Judges plead for end to narrative style particulars: Less is more | The People Department
Judges plead for end to narrative style particulars: Less is more

Judges plead for end to narrative style particulars: Less is more

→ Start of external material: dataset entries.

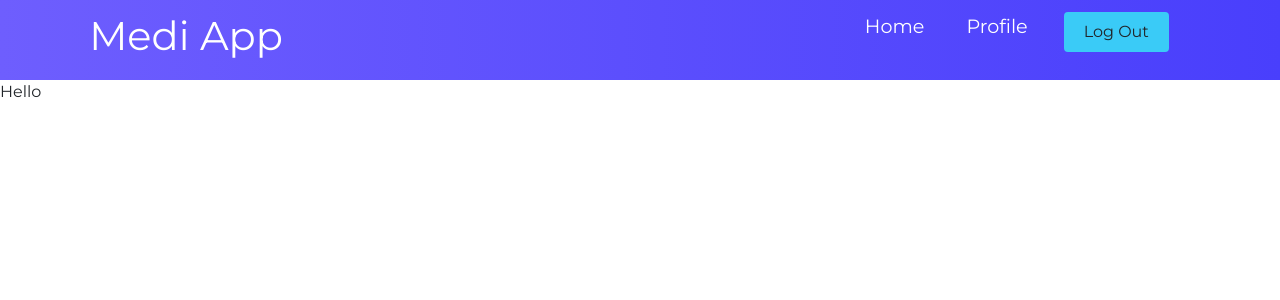
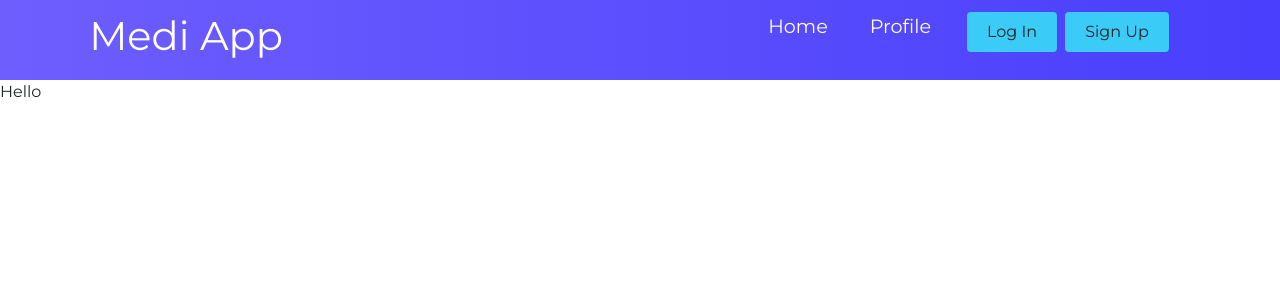
Before and after one commit to SonsOfAhriman/Meds_App, a React (Create React App) app: page /profile in a window 1280 px wide. Shown: the top 300 px of the page. Built offline with nearby package versions, Linux system fonts and the light colour scheme; no server answers; sample sign-in values are in the browser's storage.

Commit message:
able to fix App, Login so that login is persisted across the app even with refresh and page change

```diff
--- a/src/components/App.tsx
+++ b/src/components/App.tsx
@@ -7,51 +7,54 @@ import Navbar from './Screens/Navbar';
 import Profile from './Profile/Profile';
 import Register from "./Register/Register";
 import Login from "./Login/Login";
-import { AppContext } from "../libs/contextLib";
+import { AppContext, useAppContext } from "../libs/contextLib";
 import jwtDecode from "jwt-decode";
 import PrivateRoute from './Routing/PrivateRoute';
+import axios from "axios";
+import { ROOT_URL } from "../apiRoot";
+import UseForm from "./UseForm/UseForm";
+
+
+
 
 function App() {
-  const [ loggedInUser, setLoggedInUser ] = useState();
-  const [jwt, setJwt] = useState(() => localStorage.getItem("token"));
+  const [loggedInUser, setLoggedInUser] = useState();
+  const [jwt, setJwt] = useState(() => localStorage.getItem('token'));
   const [currentlyAuthenticating, setCurrentlyAuthenticating] = useState(true);
   const [isAuthenticated, userHasAuthenticated] = useState(false);
   const [headers, setHeaders] = useState<Object>({});
 
+  console.log(localStorage);
+
+
   useEffect(() => {
-    onLoad();
+    if (localStorage.getItem('token')) {
+      login();
+    }
   }, []);
 
-  useEffect(() => {
-    if (jwt !== null) {
-      try {
-        setLoggedInUser(jwtDecode(jwt));
-      } catch (error) {
+  async function login() {
+    await axios
+      .post(`${ROOT_URL}api/v1/sign_in`, { "user": { "email": localStorage.getItem("email"), "password": localStorage.getItem("password") }})
+      .then((response) => {
+
+        localStorage.setItem("token", response.data.data.user.authentication_token);
+        let parsedUser = JSON.parse(response.config.data);
+        setLoggedInUser(parsedUser);
+        localStorage.setItem('email', parsedUser.user.email)
+        localStorage.setItem('password', parsedUser.user.password)
+        userHasAuthenticated(true);
+        setJwt(localStorage.getItem("token"));
+      })
+      .catch((error) => {
         console.log(error);
-      }
-    }
-    setHeaders({
-      headers: {
-        "Content-Type": "application/json",
-        "x-auth-token": `${jwt}`,
-      },
-    });
-  }, [jwt]);
-
-  async function onLoad() {
-    if (jwt != null) {
-      try {
-        await setLoggedInUser(jwtDecode(jwt));
-        userHasAuthenticated(true);
-      } catch (error) {
-        if (error !== "InvalidTokenError: Invalid token specified") {};
-      }
-    }
-    setCurrentlyAuthenticating(false);
+        alert(error.response.data);
+      });
   }
 
+
   return (
-    !currentlyAuthenticating && (
+    (
       <div>
         <AppContext.Provider
           value={{
--- a/src/components/Login/Login.tsx
+++ b/src/components/Login/Login.tsx
@@ -23,6 +23,8 @@ const Login = () => {
                 console.log(localStorage.getItem("token"));
                 setLoggedInUser(parsedUser);
                 console.log(parsedUser);
+                localStorage.setItem('email', parsedUser.user.email)
+                localStorage.setItem('password', parsedUser.user.password)
                 userHasAuthenticated(true);
                 setJwt(localStorage.getItem("token"));
                 history.push("/home");
--- a/src/components/Profile/Profile.tsx
+++ b/src/components/Profile/Profile.tsx
@@ -1,6 +1,23 @@
-import React from "react";
+import React, { useState, useEffect } from 'react';
+import { useAppContext } from "../../libs/contextLib";
+import { ROOT_URL } from "../../apiRoot";
+import axios from "axios";
+
 
 function Profile() {
+
+    const [totalUsers, setTotalUsers] = useState([]);
+    const { userHasAuthenticated, loggedInUser } = useAppContext();
+
+    useEffect(() => {
+        onLoad();
+    }, []);
+
+    async function onLoad() {
+        console.log(loggedInUser);
+    }
+
+
 
     return (
         <div>Hello</div>
--- a/src/components/Screens/Home.tsx
+++ b/src/components/Screens/Home.tsx
@@ -1,6 +1,5 @@
 import './Home.css';
 import axios from "axios";
-import { Button } from "./Button";
 import { ROOT_URL } from "../../apiRoot";
 import { useAppContext } from "../../libs/contextLib";
 
@@ -25,10 +24,7 @@ function Home() {
         grabPres(searchTerm);
     }
 
-    const logout = () => {
-        localStorage.clear();
-        window.location.href = '/';
-    }
+
 
     const grabPres = async(drug: string) => {
         await axios
--- a/src/components/Screens/Navbar.tsx
+++ b/src/components/Screens/Navbar.tsx
@@ -10,6 +10,8 @@ import { Button } from "./Button";
 function Navbar() {
 
     const [clicked, setClicked] = useState(false);
+    const { isAuthenticated, userHasAuthenticated } = useAppContext();
+
 
     const logIn = ["Log In", "/login"];
     const logOut = ["Log Out", "#", "logout"];
@@ -45,7 +47,7 @@ function Navbar() {
 
                         )
                     })}
-                    {loggedInUser ?
+                    {loggedInUser && userHasAuthenticated ?
                         <li>
                             <a className={"nav-links-mobile"} onClick={logout}>
                                 Log Out
@@ -59,7 +61,7 @@ function Navbar() {
                                 </a>
                             </li>
                             <li>
-                                <a className={"nav-links-mobile"} href="/signup">
+                                <a className={"nav-links-mobile"} href="/register">
                                     Sign Up
                                 </a>
                             </li>
@@ -67,7 +69,7 @@ function Navbar() {
 
 
                     }
-                    {loggedInUser ?
+                    {loggedInUser && userHasAuthenticated ?
                         <div className="button-class">
                             <Button buttonSize={""} buttonStyle={""} props={logOut} />
                         </div>
```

Claims should be set out with sufficient facts, but not the kind of detail contained within a witness statement; the goal being to formally initiate legal proceedings and to set out to the other side what has been unlawfully done or not done.  This provides a structured document from which each point can be admitted or denied.

 

A similar reprimand was issued in Hague Plant Limited v Hague & Ors [2014] which further highlights the implications of adopting a narrative style.  A failure to reduce the particulars to their elements is likely to obscure the issues, leading to problems when permission is being sought to amend the particulars of claim.  The court were damning in their assessment of the state of recent pleadings; describing ‘documents drafted to interminable lengths and diffuseness and conspicuous lack of precision, often destined never to be referred to at trial’.  The assessment of the quality of pleadings was fatal to the application to amend in the case; the court citing the further duplicative and unnecessary work the amendment would impose on the defendants and the consequences on the cost and duration of the trial.

 

A combination of witness statements, grievances and disciplinary notes can produce a significant body of work that needs expertly deconstructing.  Such documents and interviews are often laced with various opinions and emotion which can deflect from the facts, requiring distillation when building the statement of case.  The aim is to set out the alleged facts which the party relies on that constitute(s) a cause of action, to be proved on a balance of probabilities to succeed on their case at trial.

 

A great statement of case will inevitably lead to better representations in court, allowing a clear timeline and structure to develop, and better arguments on the legal issues to be made.  Ironically, containing the narrative to the original witness statements and documents promotes them being referenced more clearly and used effectively to leverage a particular submission made.

 

Using the techniques described can be useful in business way before the issuing of employment legal proceedings.  Managers should practice reducing grievances or investigations to the key facts when making a decision as to whether a scenario constitutes a cause of action.  It is crucial to read between the lines of opinion and emotion to professionally deconstruct an employment law issue in order to deal with it in a clear and structured manner.  This is likely to lead to fewer formal disciplinary procedures and better outcomes when action is required.

 

Storytelling has its place, but it is more likely your business may need support in reducing a complicated scenario to the facts, outside of the narrative.  Looking at the objectively at an employment issue provides clarity in decision making or next steps.  All situations are different, so please call 0161 884 1888 in the first instance to discuss.

Chadwick Lawrence

Chadwick Lawrence

01 April 2021